[Collection entries]

————

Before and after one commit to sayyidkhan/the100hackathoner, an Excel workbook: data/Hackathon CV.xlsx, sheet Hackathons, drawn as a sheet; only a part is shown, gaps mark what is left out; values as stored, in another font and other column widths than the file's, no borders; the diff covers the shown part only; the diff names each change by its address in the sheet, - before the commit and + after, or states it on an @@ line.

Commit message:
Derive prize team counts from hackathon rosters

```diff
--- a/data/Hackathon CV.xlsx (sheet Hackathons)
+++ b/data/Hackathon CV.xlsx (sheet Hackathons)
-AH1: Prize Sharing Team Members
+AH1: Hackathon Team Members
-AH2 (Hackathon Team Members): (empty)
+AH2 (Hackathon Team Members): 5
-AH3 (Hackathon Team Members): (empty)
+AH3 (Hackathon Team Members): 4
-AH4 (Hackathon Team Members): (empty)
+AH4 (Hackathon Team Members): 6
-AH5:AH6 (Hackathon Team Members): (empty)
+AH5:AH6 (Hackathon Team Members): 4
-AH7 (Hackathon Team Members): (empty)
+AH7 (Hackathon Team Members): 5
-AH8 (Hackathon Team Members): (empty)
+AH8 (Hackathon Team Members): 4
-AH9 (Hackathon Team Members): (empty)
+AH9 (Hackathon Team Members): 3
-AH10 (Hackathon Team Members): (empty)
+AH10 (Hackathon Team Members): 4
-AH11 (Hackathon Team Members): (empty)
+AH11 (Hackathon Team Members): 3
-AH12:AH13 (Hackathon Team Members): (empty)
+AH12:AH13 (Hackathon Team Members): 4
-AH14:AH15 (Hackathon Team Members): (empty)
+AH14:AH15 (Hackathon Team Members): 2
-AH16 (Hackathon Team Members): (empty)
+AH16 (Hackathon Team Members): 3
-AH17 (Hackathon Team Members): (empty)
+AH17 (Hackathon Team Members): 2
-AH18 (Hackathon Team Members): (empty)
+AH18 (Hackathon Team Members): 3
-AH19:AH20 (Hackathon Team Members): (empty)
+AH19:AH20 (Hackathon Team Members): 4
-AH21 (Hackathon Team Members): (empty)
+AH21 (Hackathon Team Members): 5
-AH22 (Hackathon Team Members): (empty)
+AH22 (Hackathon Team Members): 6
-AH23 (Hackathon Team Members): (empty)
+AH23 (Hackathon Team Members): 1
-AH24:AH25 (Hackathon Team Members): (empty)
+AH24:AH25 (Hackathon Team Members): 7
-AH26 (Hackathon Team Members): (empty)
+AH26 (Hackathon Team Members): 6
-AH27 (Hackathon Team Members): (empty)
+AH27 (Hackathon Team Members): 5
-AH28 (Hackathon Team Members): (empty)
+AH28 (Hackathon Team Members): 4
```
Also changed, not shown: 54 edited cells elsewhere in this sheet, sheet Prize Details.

————

__ASSIGNMENT__: All of the records above are to be set down again exactly.

__OUTPUT OF THE TASK__:
Before and after one commit to sayyidkhan/the100hackathoner, an Excel workbook: data/Hackathon CV.xlsx, sheet Hackathons, drawn as a sheet; only a part is shown, gaps mark what is left out; values as stored, in another font and other column widths than the file's, no borders; the diff covers the shown part only; the diff names each change by its address in the sheet, - before the commit and + after, or states it on an @@ line.

Commit message:
Derive prize team counts from hackathon rosters

```diff
--- a/data/Hackathon CV.xlsx (sheet Hackathons)
+++ b/data/Hackathon CV.xlsx (sheet Hackathons)
-AH1: Prize Sharing Team Members
+AH1: Hackathon Team Members
-AH2 (Hackathon Team Members): (empty)
+AH2 (Hackathon Team Members): 5
-AH3 (Hackathon Team Members): (empty)
+AH3 (Hackathon Team Members): 4
-AH4 (Hackathon Team Members): (empty)
+AH4 (Hackathon Team Members): 6
-AH5:AH6 (Hackathon Team Members): (empty)
+AH5:AH6 (Hackathon Team Members): 4
-AH7 (Hackathon Team Members): (empty)
+AH7 (Hackathon Team Members): 5
-AH8 (Hackathon Team Members): (empty)
+AH8 (Hackathon Team Members): 4
-AH9 (Hackathon Team Members): (empty)
+AH9 (Hackathon Team Members): 3
-AH10 (Hackathon Team Members): (empty)
+AH10 (Hackathon Team Members): 4
-AH11 (Hackathon Team Members): (empty)
+AH11 (Hackathon Team Members): 3
-AH12:AH13 (Hackathon Team Members): (empty)
+AH12:AH13 (Hackathon Team Members): 4
-AH14:AH15 (Hackathon Team Members): (empty)
+AH14:AH15 (Hackathon Team Members): 2
-AH16 (Hackathon Team Members): (empty)
+AH16 (Hackathon Team Members): 3
-AH17 (Hackathon Team Members): (empty)
+AH17 (Hackathon Team Members): 2
-AH18 (Hackathon Team Members): (empty)
+AH18 (Hackathon Team Members): 3
-AH19:AH20 (Hackathon Team Members): (empty)
+AH19:AH20 (Hackathon Team Members): 4
-AH21 (Hackathon Team Members): (empty)
+AH21 (Hackathon Team Members): 5
-AH22 (Hackathon Team Members): (empty)
+AH22 (Hackathon Team Members): 6
-AH23 (Hackathon Team Members): (empty)
+AH23 (Hackathon Team Members): 1
-AH24:AH25 (Hackathon Team Members): (empty)
+AH24:AH25 (Hackathon Team Members): 7
-AH26 (Hackathon Team Members): (empty)
+AH26 (Hackathon Team Members): 6
-AH27 (Hackathon Team Members): (empty)
+AH27 (Hackathon Team Members): 5
-AH28 (Hackathon Team Members): (empty)
+AH28 (Hackathon Team Members): 4
```
Also changed, not shown: 54 edited cells elsewhere in this sheet, sheet Prize Details.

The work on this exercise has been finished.